For Alex, she comes out to her mother. She makes peace with herself, with who she is, and the difficulty that comes with finding a “new normal.” I really like what they’re doing with her as a character, having Alex discover herself with all the fits and hiccups, reactions that read as true and honest—and raw. This also yields a nice moment between Alex and Eliza (who popped by for Thanksgiving, to help the DEO save the world, AND to cure J’onn of his White Martian troubles, because duh). Eliza, in that moment when Alex confesses that she’s gay, is the very ideal of a mom: “And I love you, however you are.” No, YOU teared up. Again. Perpetually. Stop with the feeeeels, y’all.

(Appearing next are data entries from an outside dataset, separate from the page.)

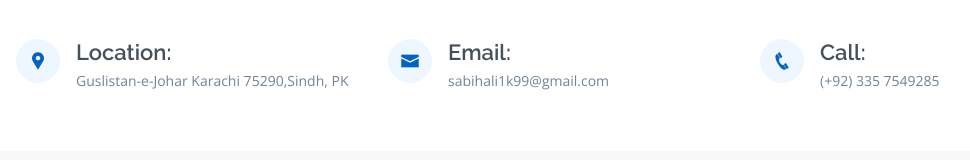
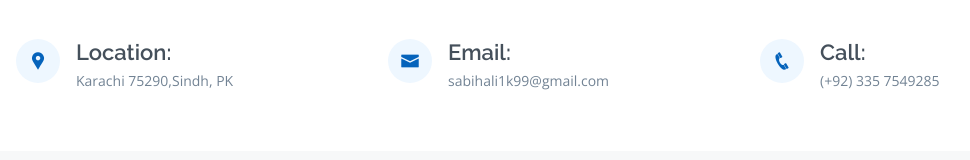
Before and after one commit to Sabih0199/portfolio-showcase, a plain HTML site: page index.html in a window 1280 px wide. Shown: the part 4764-4924 px from the top of the page, without its empty margins (116-1086 px from the left). Drawn offline with nearby package versions, Linux system fonts and the light colour scheme.

Commit message:
Update index.html

```diff
--- a/index.html
+++ b/index.html
@@ -629,7 +629,7 @@
               <div class="address col-md-4">
                 <i class="icofont-google-map"></i>
                 <h4>Location:</h4>
-                <p>Guslistan-e-Johar Karachi 75290,Sindh, PK</p>
+                <p>Karachi 75290,Sindh, PK</p>
               </div>
 
               <div class="email col-md-4">
```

I also have to say that Maggie is her own hero, too—and not just because she takes an alien bullet, while helping out Kara and Alex. No, Maggie confronts her own relationship fears just in time to show up at Alex’s with beer and pizza, laden with kisses and heartfelt confessions. And yeah, that scene was sweet and perfect. While I could see these two getting together a mile away, nothing about their evolution has felt forced. It all reads as genuine, and I think it’s important for something like this slow discovery of self to have screen time.

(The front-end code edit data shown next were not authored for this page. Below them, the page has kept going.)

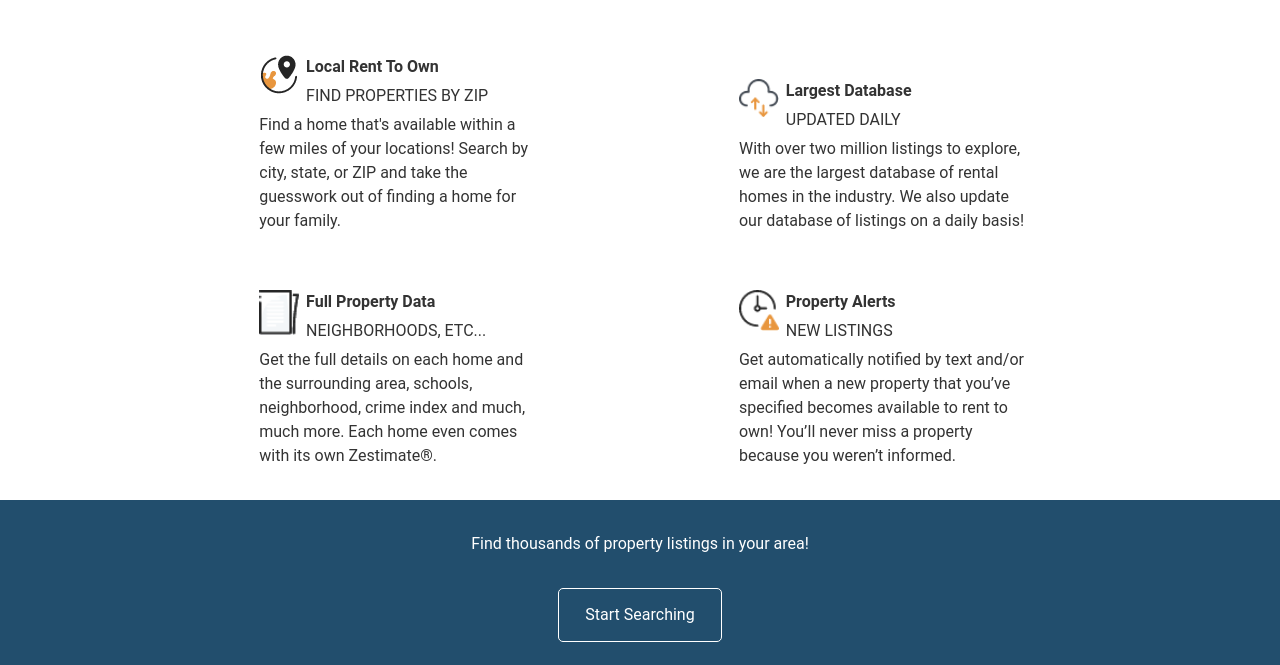
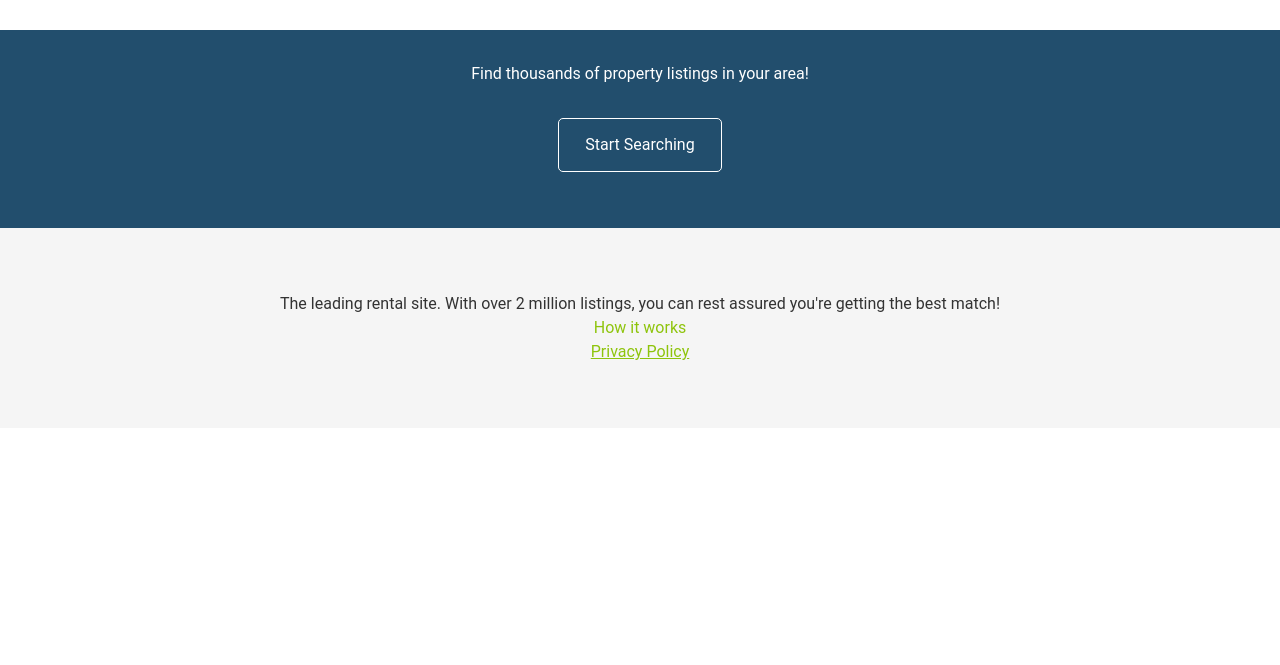
Before and after one commit to moyomziwakhe/rentals-new, a plain HTML site: page index.html in a window 1280 px wide. Shown: the part 578-1243 px from the top of the page. After the commit the page ends 1006 px from the top, so only its background shows below. Drawn offline with Linux system fonts and the light colour scheme.

Commit message:
Update index.html

```diff
--- a/index.html
+++ b/index.html
@@ -55,64 +55,7 @@
 			</section>
 		</main>
 
-		<div style="max-width: 1142px; margin: auto">
-			<div class="icon_container">
-				<div>
-					<img src="img/local_icon.png" style="width: 2.5rem" />
-					<div class="icon_text_container">
-						<h4 style="margin: 0">Local Rent To Own</h4>
-						<p style="margin: 5px 0; font-size: 16px">FIND PROPERTIES BY ZIP</p>
-					</div>
-				</div>
-				<p>
-					Find a home that's available within a few miles of your locations!
-					Search by city, state, or ZIP and take the guesswork out of finding a
-				   home for your family.
-				</p>
-			</div>
-			<div class="icon_container">
-				<div>
-					<img src="img/upload_icon.png" style="width: 2.5rem" />
-					<div class="icon_text_container">
-						<h4 style="margin: 0">Largest Database</h4>
-						<p style="margin: 5px 0; font-size: 16px">UPDATED DAILY</p>
-					</div>
-				</div>
-				<p>
-					With over two million listings to explore, we are the largest database
-					of rental homes in the industry. We also update our database of
-					listings on a daily basis!
-				</p>
-			</div>
-			<div class="icon_container">
-				<div>
-					<img src="img/data_icon.png" style="width: 2.5rem" />
-					<div class="icon_text_container">
-						<h4 style="margin: 0">Full Property Data</h4>
-						<p style="margin: 5px 0; font-size: 16px">NEIGHBORHOODS, ETC...</p>
-					</div>
-				</div>
-				<p>
-					Get the full details on each home and the surrounding area, schools,
-					neighborhood, crime index and much, much more. Each home even comes
-					with its own Zestimate®.
-				</p>
-			</div>
-			<div class="icon_container">
-				<div>
-					<img src="img/alert_icon.png" style="width: 2.5rem" />
-					<div class="icon_text_container">
-						<h4 style="margin: 0">Property Alerts</h4>
-						<p style="margin: 5px 0; font-size: 16px">NEW LISTINGS</p>
-					</div>
-				</div>
-				<p>
-					Get automatically notified by text and/or email when a new property
-					that you’ve specified becomes available to rent to own! You’ll never
-					miss a property because you weren’t informed.
-				</p>
-			</div>
-		</div>
+
 
 		<section class="secondary-cta">
 			<div class="cta-text">
```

Now, there’s also Mon-El, who not only takes on Cyborg Superman, but he rushes back into a bar full of dead aliens! He brush’s Kara’s hair out of her face so tenderly. He makes googly eyes at her. He fiiiinally digs up the courage to kiss her and then—well, he pretends that he doesn’t remember it happened. And Kara plays along. And both of them are idiots. Listen to Maggie, you two: life is short. Seize the fish! (*ahem* Carpe diem.)

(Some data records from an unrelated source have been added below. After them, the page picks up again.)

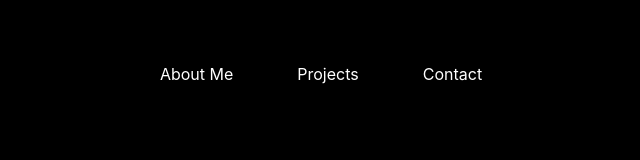
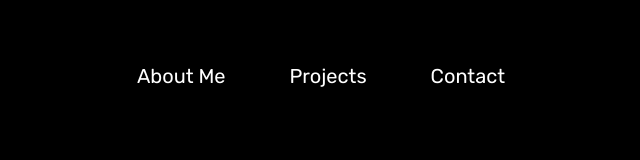
Before and after one commit to Nicolas-Mazziotti/portfolio, a React (Create React App) app: page / in a window 1280 px wide. Shown: the top 160 px of the page, without its empty margins (319-959 px from the left). Built offline with nearby package versions, Linux system fonts and the light colour scheme.

Commit message:
Adding fonts

```diff
--- a/public/index.html
+++ b/public/index.html
@@ -24,6 +24,7 @@
       work correctly both with client-side routing and a non-root public URL.
       Learn how to configure a non-root public URL by running `npm run build`.
     -->
+    <link href="https://fonts.googleapis.com/css2?family=Rubik&display=swap" rel="stylesheet">
     <title>React App</title>
   </head>
   <body>
--- a/src/Components/Styles/Navbar.styles.js
+++ b/src/Components/Styles/Navbar.styles.js
@@ -7,16 +7,17 @@
     justify-content: center;
     margin-top: 2rem;
         a { color: blue;
-        font-size: 1rem;
+        font-size: 20px;
         text-decoration: none;
         margin:2rem;
         color:white;
         transition: font-size 0.2s ;
+        font-family: 'Rubik', sans-serif;
 
     }
     a:hover{
         text-decoration: underline;
-        font-size: 20px;
+        font-size: 25px;
 
 
     }
```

Speaking of heroes, let’s talk about Lena. You guys. YOU GUYS. I love her. First, I adore her strength, her sly smarts. The way she circled around her mother, refusing to show weakness, playing her perfectly. Lena, so far, is the very force of good she wishes her company to be. And you know, this episode gave her a tremendous depth and backstory. The cold rift between her and Lillian made my heart break, especially when she tells her mom: “See, I know you’re lying. … Because you told me you loved me, and we both know that’s not true.” OUCH.
I admire the way she tricked her mother, only to neutralize the alien poison. Not only that, but she called the cops on her too. When Lillian accuses her of switching out the isotope, she boldly replies, “I did. And I called the police.” Hell yes, girl. I really appreciate how strong and yet vulnerable they’re making Lena. Katie McGrath’s performance is just fantastic. There’s layers there, a softness underneath the controlled exterior. I really like the friendship between her and Kara—as well as the burgeoning relationship between her and Supergirl.
J’onn is, as ever, a big damn hero (RIP Ron Glass). He goes out into the fray with Kara to fight Cadmus, knowing that the toxin might kill him. But he’s going into battle on his own terms. His fight with Cyborg Superman was not my favorite fight scene, but I love watching David Harewood tackle two challenging roles. He’s exceptionally talented, and his portrayal of J’onn is passionate and fierce.
Lastly, two things happen: a random bunch of aliens are hunting for Mon-El (that can only be awful) and Barry and Cisco show up. Unfortunately, Barry doesn’t bring ice cream, but he does bring his adorable face—and Cisco! (Who, by the by, needs to stop being a stick in the mud. He just met an alien—give me nerding out and SQUEEing, please!) Barry’s there to enlist her help, and Kara’s already all in for the fight. That is the kind of friend we all need, right? The one who joins in the fray and has your back without question, no matter what. Those are the people who matter.
And Kara Zor-El is definitely that kind of friend.